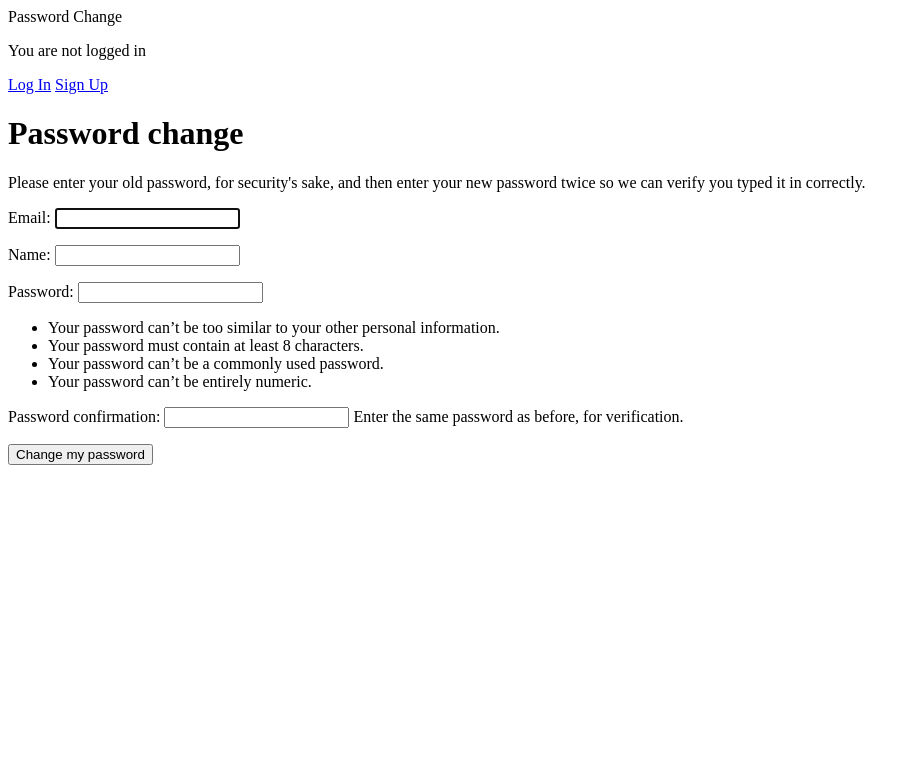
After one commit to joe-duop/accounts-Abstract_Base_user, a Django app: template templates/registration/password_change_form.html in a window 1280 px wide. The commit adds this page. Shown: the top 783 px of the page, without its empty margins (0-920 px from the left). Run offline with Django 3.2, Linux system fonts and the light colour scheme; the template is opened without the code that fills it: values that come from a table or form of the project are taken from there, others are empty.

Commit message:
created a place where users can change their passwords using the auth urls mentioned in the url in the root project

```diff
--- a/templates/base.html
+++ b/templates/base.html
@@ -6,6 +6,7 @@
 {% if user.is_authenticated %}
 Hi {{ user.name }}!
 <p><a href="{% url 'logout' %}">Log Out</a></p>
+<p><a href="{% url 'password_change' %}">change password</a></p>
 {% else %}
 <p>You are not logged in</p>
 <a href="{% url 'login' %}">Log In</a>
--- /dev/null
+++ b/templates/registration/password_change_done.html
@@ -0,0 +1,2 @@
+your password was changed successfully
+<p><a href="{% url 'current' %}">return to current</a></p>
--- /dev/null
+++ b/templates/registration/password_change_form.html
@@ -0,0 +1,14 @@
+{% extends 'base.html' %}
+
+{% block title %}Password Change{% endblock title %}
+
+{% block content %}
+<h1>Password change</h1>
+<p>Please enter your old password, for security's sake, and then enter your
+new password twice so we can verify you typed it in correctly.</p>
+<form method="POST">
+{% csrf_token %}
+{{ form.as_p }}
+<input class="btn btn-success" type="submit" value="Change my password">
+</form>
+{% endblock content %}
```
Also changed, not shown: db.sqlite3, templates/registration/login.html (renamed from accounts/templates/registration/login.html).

• • •

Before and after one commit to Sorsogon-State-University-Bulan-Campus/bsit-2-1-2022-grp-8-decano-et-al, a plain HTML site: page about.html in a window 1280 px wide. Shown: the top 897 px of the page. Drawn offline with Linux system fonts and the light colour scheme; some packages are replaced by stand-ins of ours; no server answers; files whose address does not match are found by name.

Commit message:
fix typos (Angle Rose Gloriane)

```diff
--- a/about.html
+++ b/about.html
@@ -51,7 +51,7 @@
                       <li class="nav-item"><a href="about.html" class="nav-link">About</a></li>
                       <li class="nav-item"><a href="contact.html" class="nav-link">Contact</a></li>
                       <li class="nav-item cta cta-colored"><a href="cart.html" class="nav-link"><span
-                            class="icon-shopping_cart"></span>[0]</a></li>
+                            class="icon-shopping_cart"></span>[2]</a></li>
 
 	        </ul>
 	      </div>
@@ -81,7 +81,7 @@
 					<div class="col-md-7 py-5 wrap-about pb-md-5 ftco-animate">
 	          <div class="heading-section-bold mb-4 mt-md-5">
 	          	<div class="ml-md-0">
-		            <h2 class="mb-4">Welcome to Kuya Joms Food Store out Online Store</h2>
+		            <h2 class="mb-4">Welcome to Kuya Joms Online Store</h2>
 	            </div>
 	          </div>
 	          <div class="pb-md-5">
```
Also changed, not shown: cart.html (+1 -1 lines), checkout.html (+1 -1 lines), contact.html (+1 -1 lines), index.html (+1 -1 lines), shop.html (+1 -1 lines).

• • •

- Task brief
Take every line in the preceding listing that contains "contact" and copy it.

- Response area
                       <li class="nav-item"><a href="contact.html" class="nav-link">Contact</a></li>
Also changed, not shown: cart.html (+1 -1 lines), checkout.html (+1 -1 lines), contact.html (+1 -1 lines), index.html (+1 -1 lines), shop.html (+1 -1 lines).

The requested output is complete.